TASK REQUIREMENTS:
Wherever the word "modules" appears in the entries, copy the whole line.

-- AVAILABLE RECORDS follows --

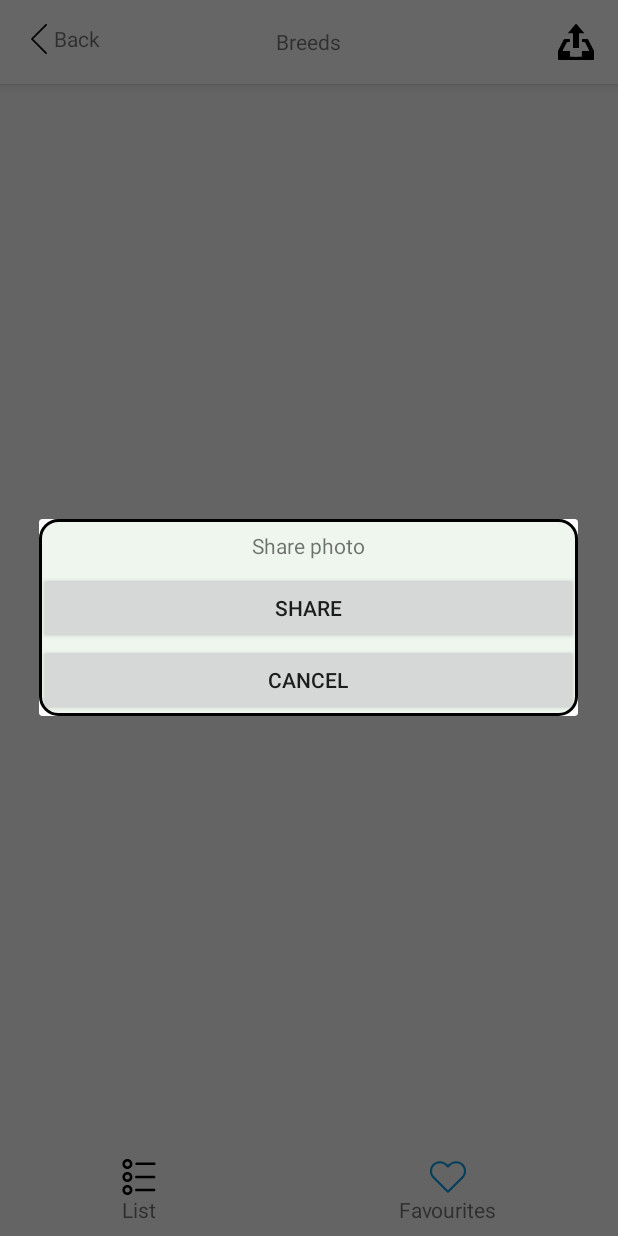
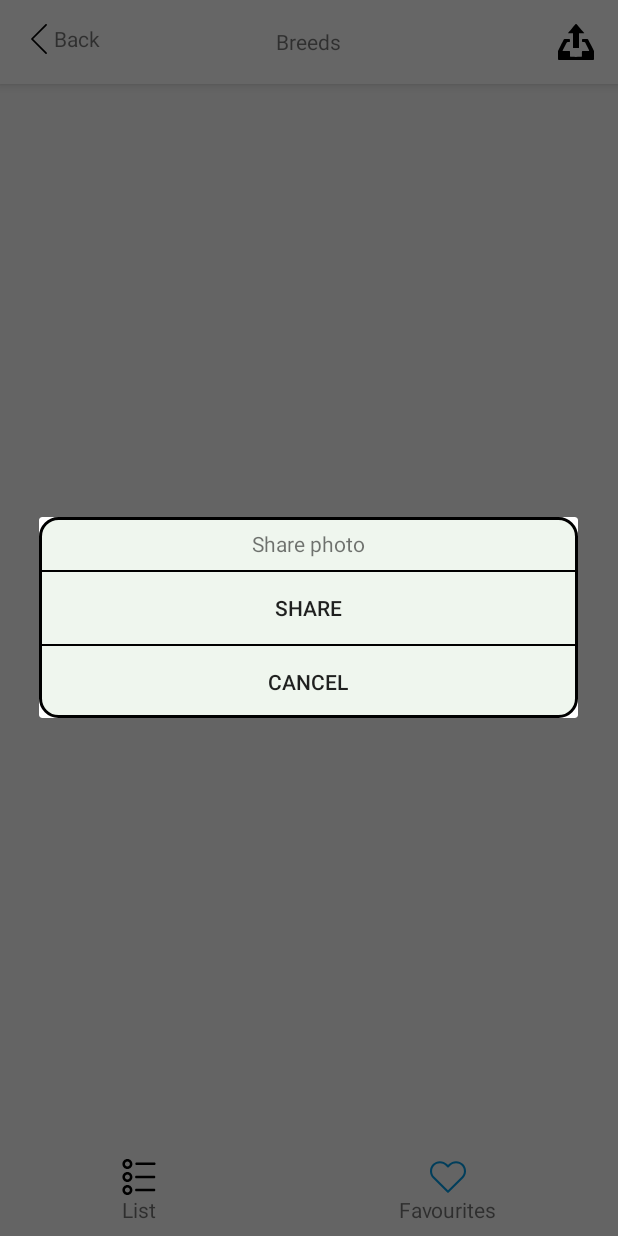
Before and after one commit to nitrosrus/DogApiTest, an Android app: the screen it shows after launch (MainActivity), after a tap on an icon or button, on a phone screen of 412 x 824 dp. Run offline under Robolectric (Android 15) with nearby library versions, the phone set to English and light mode, and no system bars; our stand-ins replace Dagger/Hilt's generated code, Timber; libraries missing offline, so code that uses them is left out: com.jakewharton.rxbinding3, moxy.presenter, ru.terrakok.cicerone; 1 statement that could not run was skipped.

Commit message:
fix share photo layout: flat button

```diff
--- a/app/src/main/res/layout/dialog_share_photo.xml
+++ b/app/src/main/res/layout/dialog_share_photo.xml
@@ -13,14 +13,26 @@
         android:padding="8dp"
         android:text="@string/share_photo" />
 
+    <LinearLayout
+        android:layout_width="match_parent"
+        android:layout_height="1dp"
+        android:background="@color/colorUnPress" />
+
     <Button
         android:id="@+id/btn_share"
+        style="?android:attr/borderlessButtonStyle"
         android:layout_width="match_parent"
         android:layout_height="wrap_content"
         android:text="@string/share" />
 
+    <LinearLayout
+        android:layout_width="match_parent"
+        android:layout_height="1dp"
+        android:background="@color/colorUnPress" />
+
     <Button
         android:id="@+id/btn_cancel"
+        style="?android:attr/borderlessButtonStyle"
         android:layout_width="match_parent"
         android:layout_height="wrap_content"
         android:text="@string/cancel" />
```
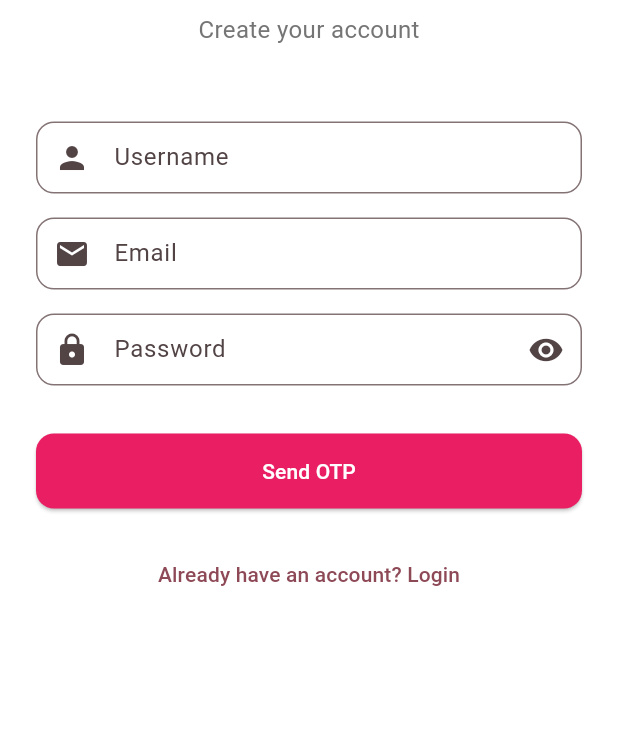
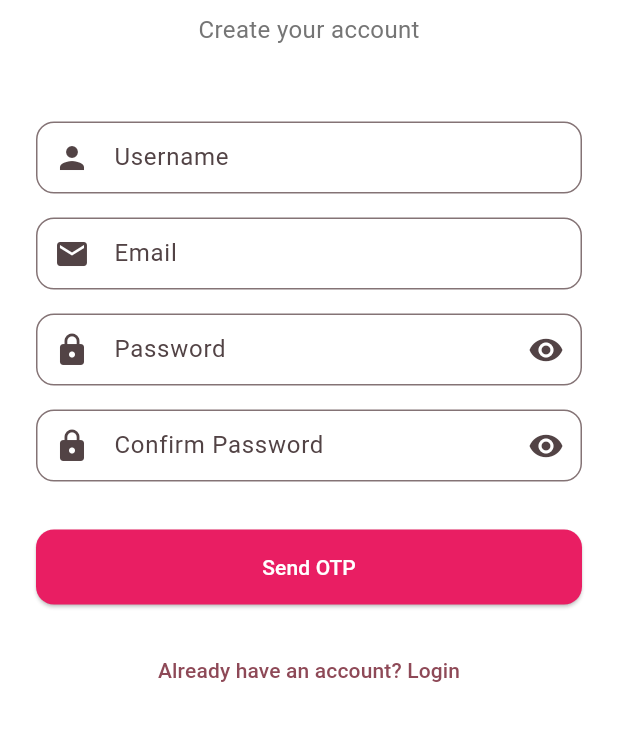
Before and after one commit to AyushSingh4321/SoulSyncFullStack, a Flutter app: the screen it shows after launch, after a tap on "Don't have an account? Sign up", after a tap on "Send OTP", on a phone screen of 412 x 824 dp, the part 330-1071 px from its top. Run offline on Flutter 3.47's test engine with Material 3 defaults, Android fonts, the phone set to English and light mode, and no system bars; our stand-ins replace cached_network_image, flutter_dotenv, get, image_picker, shared_preferences; missing offline and left inert: stomp_dart_client; accounts and stored records are empty.

Commit message:
Confirm password field added in Signup Screen

```diff
--- a/lib/app/modules/auth/controllers/auth_controller.dart
+++ b/lib/app/modules/auth/controllers/auth_controller.dart
@@ -15,6 +15,7 @@ class AuthController extends GetxController {
   // Form controllers
   final emailController = TextEditingController();
   final passwordController = TextEditingController();
+  final confirmPasswordController = TextEditingController();
   final usernameController = TextEditingController();
   final otpController = TextEditingController();
 
@@ -23,6 +24,7 @@ class AuthController extends GetxController {
   final isLogin = true.obs;
   final showOtpField = false.obs;
   final obscurePassword = true.obs;
+  final obscureConfirmPassword = true.obs;
 
   @override
   void onInit() {
@@ -43,6 +45,10 @@ class AuthController extends GetxController {
     obscurePassword.value = !obscurePassword.value;
   }
 
+  void toggleConfirmPasswordVisibility() {
+    obscureConfirmPassword.value = !obscureConfirmPassword.value;
+  }
+
   Future<void> sendOtp() async {
     // if (emailController.text.isEmpty) {
     //   Get.snackbar('Error', 'Please enter email');
@@ -55,6 +61,11 @@ class AuthController extends GetxController {
 
     if (passwordController.text.length < 6) {
       Get.snackbar('Error', 'Password must be at least 6 characters long');
+      return;
+    }
+
+    if(passwordController.text != confirmPasswordController.text) {
+      Get.snackbar('Error', 'Passwords do not match');
       return;
     }
 
@@ -250,6 +261,7 @@ class AuthController extends GetxController {
     emailController.clear();
     passwordController.clear();
     usernameController.clear();
+    confirmPasswordController.clear();
     otpController.clear();
   }
 
@@ -259,6 +271,7 @@ class AuthController extends GetxController {
     passwordController.dispose();
     usernameController.dispose();
     otpController.dispose();
+    confirmPasswordController.dispose();
     super.onClose();
   }
 }
--- a/lib/app/modules/auth/views/auth_view.dart
+++ b/lib/app/modules/auth/views/auth_view.dart
@@ -146,6 +146,43 @@ class AuthView extends GetView<AuthController> {
                               ),
                             ),
 
+                            const SizedBox(height: 16),
+                            // Confirm Password field
+                            if (!controller.isLogin.value) ...[
+                              TextField(
+                                key: const Key('confirmPasswordField'),
+                                controller:
+                                    controller.confirmPasswordController,
+                                enabled:
+                                    !controller
+                                        .showOtpField
+                                        .value, // Disable after OTP
+                                obscureText:
+                                    controller.obscureConfirmPassword.value,
+                                decoration: InputDecoration(
+                                  labelText: 'Confirm Password',
+                                  prefixIcon: const Icon(Icons.lock),
+                                  suffixIcon: IconButton(
+                                    icon: Icon(
+                                      controller.obscureConfirmPassword.value
+                                          ? Icons.visibility
+                                          : Icons.visibility_off,
+                                    ),
+                                    onPressed:
+                                        controller.showOtpField.value
+                                            ? null
+                                            : controller
+                                                .toggleConfirmPasswordVisibility,
+                                  ),
+                                  fillColor:
+                                      controller.showOtpField.value
+                                          ? Colors.grey[200]
+                                          : null,
+                                  filled: controller.showOtpField.value,
+                                ),
+                              ),
+                            ],
+
                             // OTP field (only for signup when OTP is sent)
                             if (!controller.isLogin.value &&
                                 controller.showOtpField.value) ...[
```
Lines whose indentation alone changed are shown as unchanged.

-- AVAILABLE RECORDS concluded --

PROBLEM SOLUTION:
--- a/lib/app/modules/auth/controllers/auth_controller.dart
+++ b/lib/app/modules/auth/controllers/auth_controller.dart
--- a/lib/app/modules/auth/views/auth_view.dart
+++ b/lib/app/modules/auth/views/auth_view.dart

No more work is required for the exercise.